As has been well publicized, Maryland Democrats, who dominate the General Assembly, passed a paid sick-leave bill with a veto-proof margin. That likely makes Republican Gov. Larry Hoganês promise of a veto an empty threat. But any veto override would delay enactment of the law until at least January 1, 2018. Analysts predict the bill will affect about 700,000 Maryland employees.
The final version of the sick-leave bill requires businesses with 15 or more employees to offer five days of paid sick leave a year, prorated according to hours worked. The time can be used for the employeeês illness, preventive medical care or care for a sick family member. The bill applies to employees 18 or older who work 12 or more hours a week and specifically includes such workers as janitors, building cleaners, building security officers, doorkeepers, and handymen and handywomen. Independent contractors are not included.
The bill will make Maryland one of the few states in the country, plus DC, to mandate paid sick leave. As of October 1, 2016, Montgomery County, MD, has a law requiring paid sick leave. The Montgomery County law is stronger than the one coming in Maryland, applying to every employee who works more than eight hours a week, which in turn can tigger up to seven paid days off per year and up to three more unpaid days. The county law also allows other reasons for leave, such as time to seek help from a victimsê organization and temporary relocation due to domestic violence or stalking.
Plug-in EV tax credits and EV Recharging Equipment Rebate Program
In another positive direction for dealers, the newly passed Maryland Clean Cars Act of 2017 extends the qualified plug-in electric vehicle excise tax credit and the Electric Vehicle Recharging Equipment Rebate Program through June 30, 2020. The credit for customers is available for qualified vehicles that are purchased new and titled for the first time on or after July 1, 2017, but before July 1, 2020. The bill also increases program funding to an annual maximum of $3 million in credits each year through fiscal 2020. The credit amount is reduced to $100 times the number of kilowatt-hours battery capacity of the vehicle, to a maximum of $3,000. Qualifying vehicles must have a total purchase price of $60,000 or less and a battery capacity of at least 5 kilowatt-hours. The bill takes effect July 1.

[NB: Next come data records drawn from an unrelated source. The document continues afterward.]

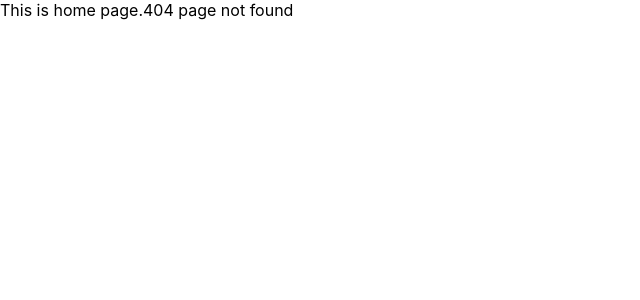
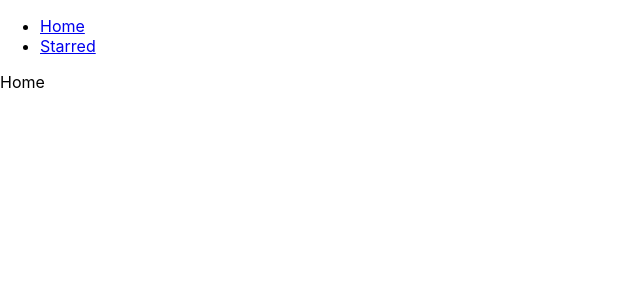
Before and after one commit to Kramad92/boxoffice, a React (Create React App) app: page / in a window 1280 px wide. Before the commit this address had no page. Shown: the top 300 px of the page, without its empty margins (0-640 px from the left). Built offline with nearby package versions, Linux system fonts and the light colour scheme.

Commit message:
added pages

```diff
--- a/src/App.js
+++ b/src/App.js
@@ -1,19 +1,23 @@
 import React from 'react';
 import { Route } from 'react-router';
+import Navs from './components/navs';
+import Home from './pages/Home';
+import Starred from './pages/Starred';
 
 function App() {
   return (
+    <div>
+      <Navs />
       <switch>
         <Route exact path="/">
-        This is home page.
+          <Home />
         </Route>
         <Route exact path="/starred">
-        This is starred
+          <Starred />
         </Route>
-      <Route>
-        404 page not found
-      </Route>
+        <Route path="any">404 page not found</Route>
       </switch>
+    </div>
   );
 }
 
--- /dev/null
+++ b/src/components/navs.js
@@ -0,0 +1,23 @@
+import React from 'react';
+import { Link } from 'react-router-dom';
+
+const LINKS = [
+  { to: '/', text: 'Home' },
+  { to: '/starred', text: 'Starred' },
+];
+
+const Navs = () => {
+  return (
+    <div>
+      <ul>
+        {LINKS.map(item => (
+          <li key={item.to}>
+            <Link to={item.to}>{item.text}</Link>
+          </li>
+        ))}
+      </ul>
+    </div>
+  );
+};
+
+export default Navs;
--- /dev/null
+++ b/src/pages/Home.js
@@ -0,0 +1,9 @@
+import React from 'react'
+
+const Home = () => {
+  return (
+    <div>Home</div>
+  )
+}
+
+export default Home
--- /dev/null
+++ b/src/pages/Starred.js
@@ -0,0 +1,9 @@
+import React from 'react'
+
+const Starred = () => {
+  return (
+    <div>Starred</div>
+  )
+}
+
+export default Starred
```
Lines whose indentation alone changed are shown as unchanged.
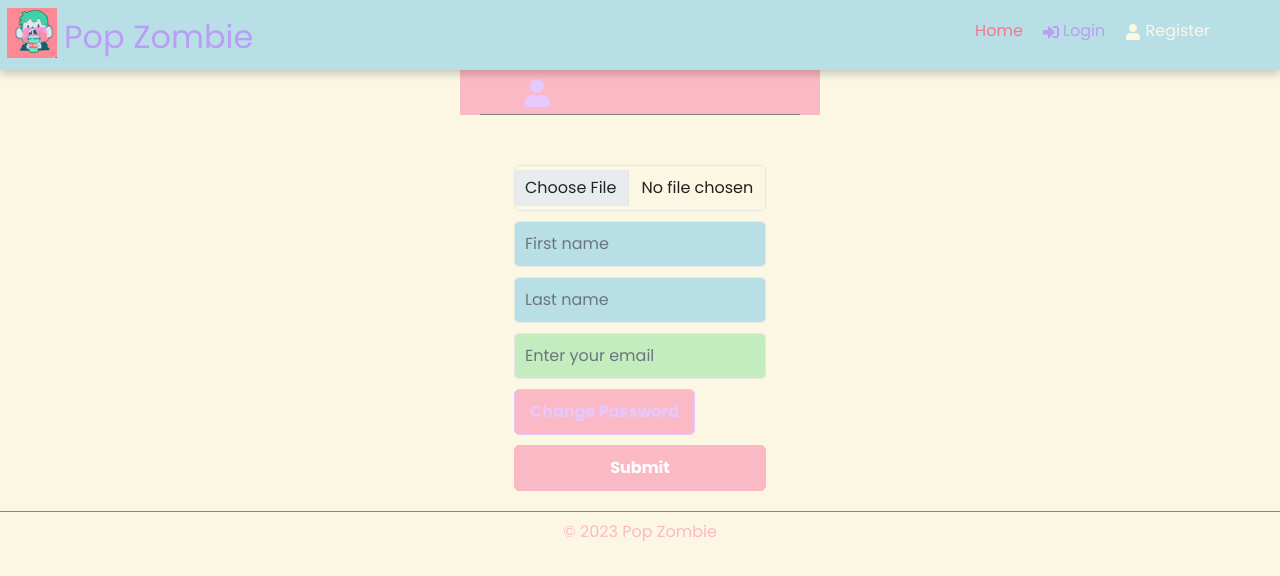
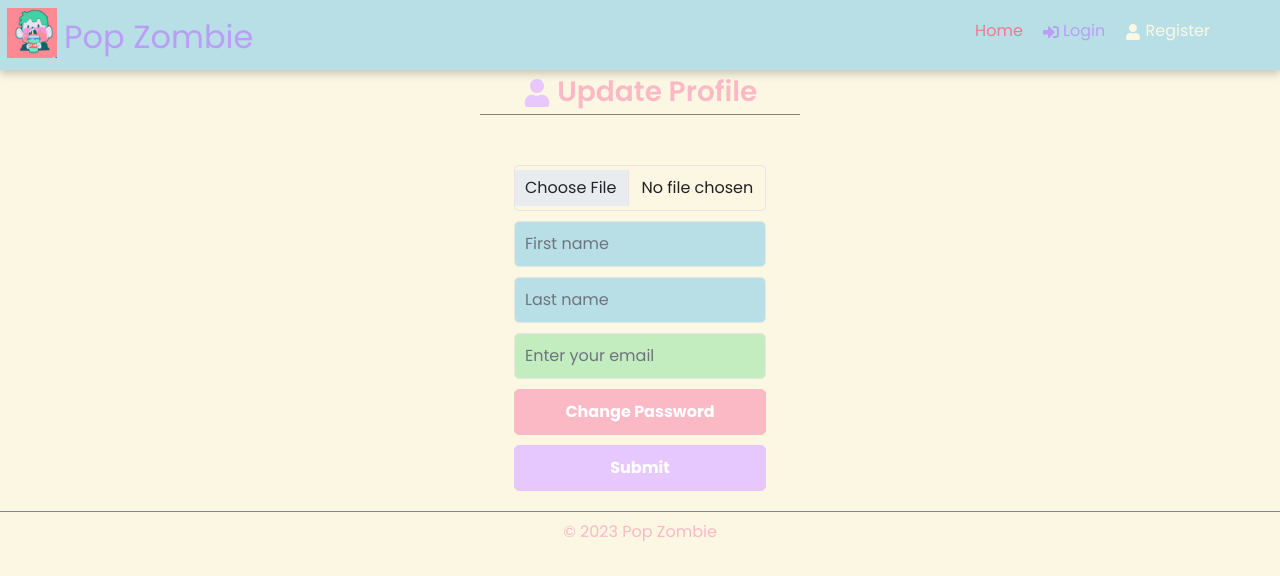
Before and after one commit to pablomarcel/pop-zombie, a React (Create React App) app in the folder frontend/: page /userForm in a window 1280 px wide. Shown: the top 576 px of the page. Built offline with nearby package versions, Linux system fonts and the light colour scheme.

Commit message:
updated styles

```diff
--- a/frontend/src/components/PostForm.jsx
+++ b/frontend/src/components/PostForm.jsx
@@ -152,7 +152,7 @@ function PostForm({ postId, togglePostForm, returnAddForm }) {
                   placeholder="Title"
                   onChange={onChange}
                   required
-                  style={{ backgroundColor: "#e6c8fe" }}
+                  style={{ backgroundColor: "#c3edbf" }}
               />
             </Form.Group>
 
@@ -192,7 +192,7 @@ function PostForm({ postId, togglePostForm, returnAddForm }) {
             </Form.Group>
 
             <div className="d-grid gap-2">
-              <Button variant="primary" type="Submit" style={{ backgroundColor: "#b8dfe6" }}>
+              <Button variant="primary" type="Submit" style={{ backgroundColor: "#b8dfe6", borderColor: "#b8dfe6", width: "20%" }}>
                 {postId ? "Update Post" : "Add Post"}
               </Button>
             </div>
--- a/frontend/src/components/UserForm.jsx
+++ b/frontend/src/components/UserForm.jsx
@@ -102,7 +102,7 @@ function UserForm() {
 
   return (
       <Container style={{ width: "400px" }}>
-        <section className='heading' style={{ backgroundColor: "#fbb9c5" }}>
+        <section className='heading' style={{ backgroundColor: "#fcf7e3" }}>
           <h3>
             <FaUser style={{ color: "#e6c8fe" }} /> Update Profile
           </h3>
@@ -163,7 +163,7 @@ function UserForm() {
                   variant="outline-primary"
                   size="sm"
                   onClick={() => setToggleChangePassword(!toggleChangePassword)}
-                  style={{ backgroundColor: "#fbb9c5", borderColor: "#e6c8fe", color: "#e6c8fe" }}
+                  style={{ backgroundColor: "#fbb9c5", borderColor: "#fbb9c5", color: "white", width: "100%" }}
               >
                 {toggleChangePassword? 'Disable Change Password': 'Change Password'}
               </Button>
@@ -210,7 +210,7 @@ function UserForm() {
             ) : null}
 
             <div className='form-group'>
-              <button type='submit' className='btn btn-block' style={{ backgroundColor: "#fbb9c5" }}>
+              <button type='submit' className='btn btn-block' style={{ backgroundColor: "#e6c8fe", borderColor: "#e6c8fe" }}>
                 Submit
               </button>
             </div>
```
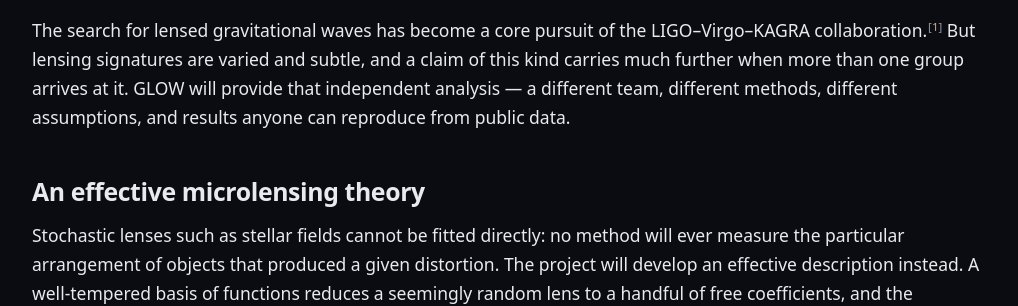
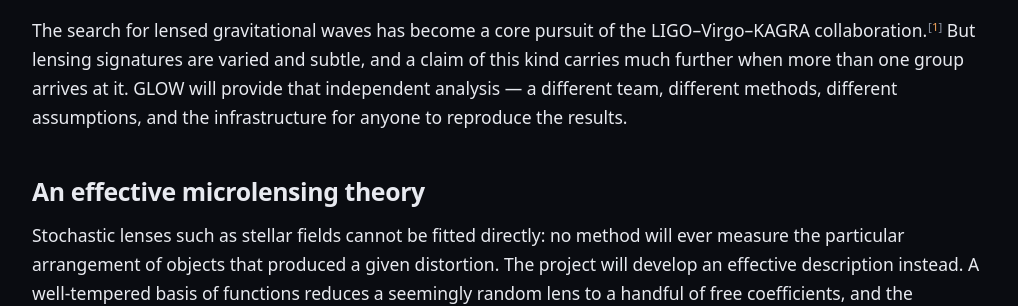
Before and after one commit to glow-astro/website, a Jekyll site: the page built from data-analysis.html, in a window 1280 px wide and 900 px high, scrolled down 1076 px. Shown: the part 242-548 px from the top of the window, without its empty margins (128-1146 px from the left). Built offline with Jekyll 4.4.1, drawn with Linux system fonts in a browser that asks for light colours.

Commit message:
Close the independence claim on infrastructure
"and the infrastructure for anyone to reproduce the results" -- the owner's
wording, replacing "and results anyone can reproduce from public data". It
claims something the project builds rather than a property the results
happen to have, and it is what the software page already delivers: archived
posteriors, companion code, a version DOI.

Co-Authored-By: Claude Opus 5 <noreply@anthropic.com>
Claude-Session: https://claude.ai/code/session_01L7GT62S61eYxRuSFTmWGfu

```diff
--- a/_data/topics.yml
+++ b/_data/topics.yml
@@ -127,7 +127,7 @@
     file: microlensing-chain
     static: true
     width: 2000
-    height: 606
+    height: 608
     alt: >-
       Three panels. Left: a galaxy splits a source into two images with a time
       delay between them. Centre: a zoom into one image showing a pc-scale
--- a/data-analysis.html
+++ b/data-analysis.html
@@ -57,7 +57,8 @@ topic_id: data-analysis
     But lensing signatures are varied and subtle, and a claim of this kind
     carries much further when more than one group arrives at it. GLOW will
     provide that independent analysis — a different team, different methods,
-    different assumptions, and results anyone can reproduce from public data.
+    different assumptions, and the infrastructure for anyone to reproduce the
+    results.
   </p>
 </section>
 
```
Also changed, not shown: media/lensed-population.png, media/microlensing-chain.png.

Shorter audit period for dealer chargebacks did not pass
Other franchise protection legislation did not pass the General Assembly this year. SB 566 would have reduced the audit period during which manufacturers could charge back payment or credits made to dealers under warranty and sales incentive reimbursement programs. The bill clarified language on denials of reimbursement for clerical errors and clarified the meaning of adverse action on claims made by dealers.Download Bulletin PDF